Input material ->
○ ○ ○

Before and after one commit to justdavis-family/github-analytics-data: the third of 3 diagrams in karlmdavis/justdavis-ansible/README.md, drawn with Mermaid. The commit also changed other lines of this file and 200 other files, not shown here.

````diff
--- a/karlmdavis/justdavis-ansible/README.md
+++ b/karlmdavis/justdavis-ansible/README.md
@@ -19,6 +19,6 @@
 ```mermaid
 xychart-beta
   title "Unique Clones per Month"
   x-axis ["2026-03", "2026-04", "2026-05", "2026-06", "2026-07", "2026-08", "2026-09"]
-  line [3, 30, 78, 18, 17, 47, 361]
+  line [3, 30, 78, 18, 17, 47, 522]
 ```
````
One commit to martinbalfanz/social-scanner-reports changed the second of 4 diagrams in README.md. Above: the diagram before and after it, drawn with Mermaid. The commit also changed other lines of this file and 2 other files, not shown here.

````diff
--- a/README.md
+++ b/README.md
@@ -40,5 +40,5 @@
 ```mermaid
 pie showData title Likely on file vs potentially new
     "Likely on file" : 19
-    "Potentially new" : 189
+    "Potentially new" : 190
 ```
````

○ ○ ○

Type the records again in full, matching them exactly.

Before and after one commit to justdavis-family/github-analytics-data: the third of 3 diagrams in karlmdavis/justdavis-ansible/README.md, drawn with Mermaid. The commit also changed other lines of this file and 200 other files, not shown here.

````diff
--- a/karlmdavis/justdavis-ansible/README.md
+++ b/karlmdavis/justdavis-ansible/README.md
@@ -19,6 +19,6 @@
 ```mermaid
 xychart-beta
   title "Unique Clones per Month"
   x-axis ["2026-03", "2026-04", "2026-05", "2026-06", "2026-07", "2026-08", "2026-09"]
-  line [3, 30, 78, 18, 17, 47, 361]
+  line [3, 30, 78, 18, 17, 47, 522]
 ```
````
One commit to martinbalfanz/social-scanner-reports changed the second of 4 diagrams in README.md. Above: the diagram before and after it, drawn with Mermaid. The commit also changed other lines of this file and 2 other files, not shown here.

````diff
--- a/README.md
+++ b/README.md
@@ -40,5 +40,5 @@
 ```mermaid
 pie showData title Likely on file vs potentially new
     "Likely on file" : 19
-    "Potentially new" : 189
+    "Potentially new" : 190
 ```
````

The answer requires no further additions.